How can I apply positive reinforcement at home?

Positive reinforcement can be given in three different forms – verbal, behavioural, and physical. Depending on your child’s personality and motivation pattern, you can mix and match the different forms.

Verbal positive reinforcement

  • Give your child praise like:
    • ‘You can do this!’
    • ‘Great job!’
    • ‘You should be proud of yourself!’
  • Use specific phrases that show that you appreciate your child’s efforts
    • ‘I’m so proud that…’
    • ‘I’m so happy that…’
    • ‘It’s wonderful that…’
    • ‘Thank you for…’

Behavioural positive reinforcement

  • Give your child a pat on the back or a high five whenever he/she accomplishes something
  • Hug your child often
  • Show up to their concerts, plays, contests, etc. to show your support
  • Take your child to the movies, a park, a museum, etc.
  • Have meals together often

Physical positive reinforcement

This refers to any kind of gifts or present, ranging from a sticker to a bicycle. The gifts do not have to be something expensive – they can be anything that your child values.
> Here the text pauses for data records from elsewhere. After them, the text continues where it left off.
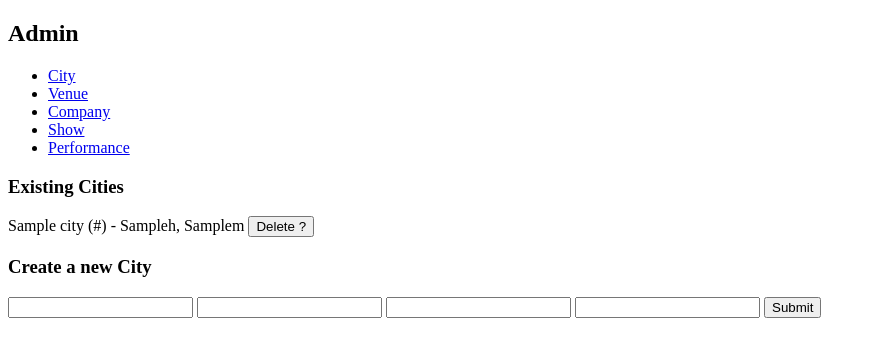
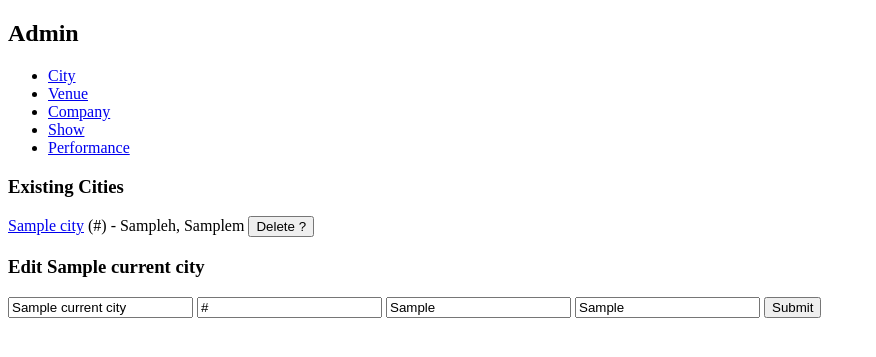
Before and after one commit to sudhirj/culcal, a Django app: template templates/admin/city.html in a window 1280 px wide. Shown: the top 357 px of the page, without its empty margins (0-876 px from the left). Run offline with Django 3.2, Linux system fonts and the light colour scheme; the template is opened without the code that fills it: most values are stand-ins (such as "Sample title", 1, 10 or a date in 2020).

Commit message:
made cities editable

```diff
--- a/templates/admin/admin_base.html
+++ b/templates/admin/admin_base.html
@@ -7,19 +7,19 @@
         <h2>Admin</h2>
         <ul>
             <li>
-                <a href="city">City</a>
+                <a href="/_admin/city">City</a>
             </li>
             <li>
-                <a href="venue">Venue</a>
+                <a href="/_admin/venue">Venue</a>
             </li>
             <li>
-                <a href="company">Company</a>
+                <a href="/_admin/company">Company</a>
             </li>
             <li>
-                <a href="show">Show</a>
+                <a href="/_admin/show">Show</a>
             </li>
             <li>
-                <a href="performance">Performance</a>
+                <a href="/_admin/performance">Performance</a>
             </li>
         </ul>
         {% block content %}
--- a/templates/admin/city.html
+++ b/templates/admin/city.html
@@ -5,7 +5,7 @@
 	<h3>Existing Cities</h3>
 	{% for city in cities %}
 	<form action="/_admin/city" method="POST">
-		<p>{{ city.name }} ({{city.url}}) - {{city.hours_offset}}h, {{city.minutes_offset}}m
+		<p><a href="/_admin/city/{{city.url}}">{{ city.name }}</a> ({{city.url}}) - {{city.hours_offset}}h, {{city.minutes_offset}}m
 			<input type="submit" onclick="return confirm('Are you sure you want to delete {{city.name}}?');" value="Delete ?">
 		</p>
 		<input type="hidden" value="{{city.key}}" name="key"/>
@@ -15,16 +15,20 @@
 </div>
 {% endif %}
 <div>
+	{% if current_city %}
+		<h3>Edit {{current_city.name}}</h3>
+	{%else %}
 	<h3>Create a new City</h3>
-	<form action="/_admin/city" method="POST">
+		{% endif %}
+	<form action="/_admin/city/{{current_city.url}}" method="POST">
 		<div>
-			<input type="text" name="name"/>
-			<input type="text" name="url"/>
-			<input type="text" name="hours"/>
-			<input type="text" name="minutes"/>
+			<input type="text" name="name" value="{{current_city.name}}"/>
+			<input type="text" name="url" value="{{current_city.url}}"/>
+			<input type="text" name="hours" value="{{current_city.hours_offset}}"/>
+			<input type="text" name="minutes" value="{{current_city.minutes_offset}}"/>
 			<input type="submit"/>
 		</div>
-		<input type="hidden" value="create" name="action"/>
+		<input type="hidden" value="{% if current_city %}update{%else%}create{% endif %}" name="action"/>
 	</form>
 </div>
 {% endblock %}
```
Also changed, not shown: handlers/admin/cityhandler.py (+9 -0 lines), handlers/base.py (+4 -4 lines).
It is immensely rewarding to see children’s big smiles and to hear their heartfelt laughter. The next time you would like to encourage a desirable behaviour in your child, rather than falling into negative patterns and creating a negative atmosphere, let’s spread more positivity and kindness by using positive reinforcement.



  1. Baer, Donald M. (1961). Effect of Withdrawal of Positive Reinforcement on an Extinguishing Response in Young Children. Child Development. 67-74.
  2. Dad, Hukam. (2010). Comparison of the Frequency and Effectiveness of Positive and Negative Reinforcement Practices in Schools. Contemporary Issues in Education Research. 127-135.
  3. Bernier, Stephen., Simpson, Cynthia G., Rose, Chad A. (2012). Positive and Negative Reinforcement in Increasing Compliance and Decreasing Problematic Behavior. National Teacher Education Journal. 45-51.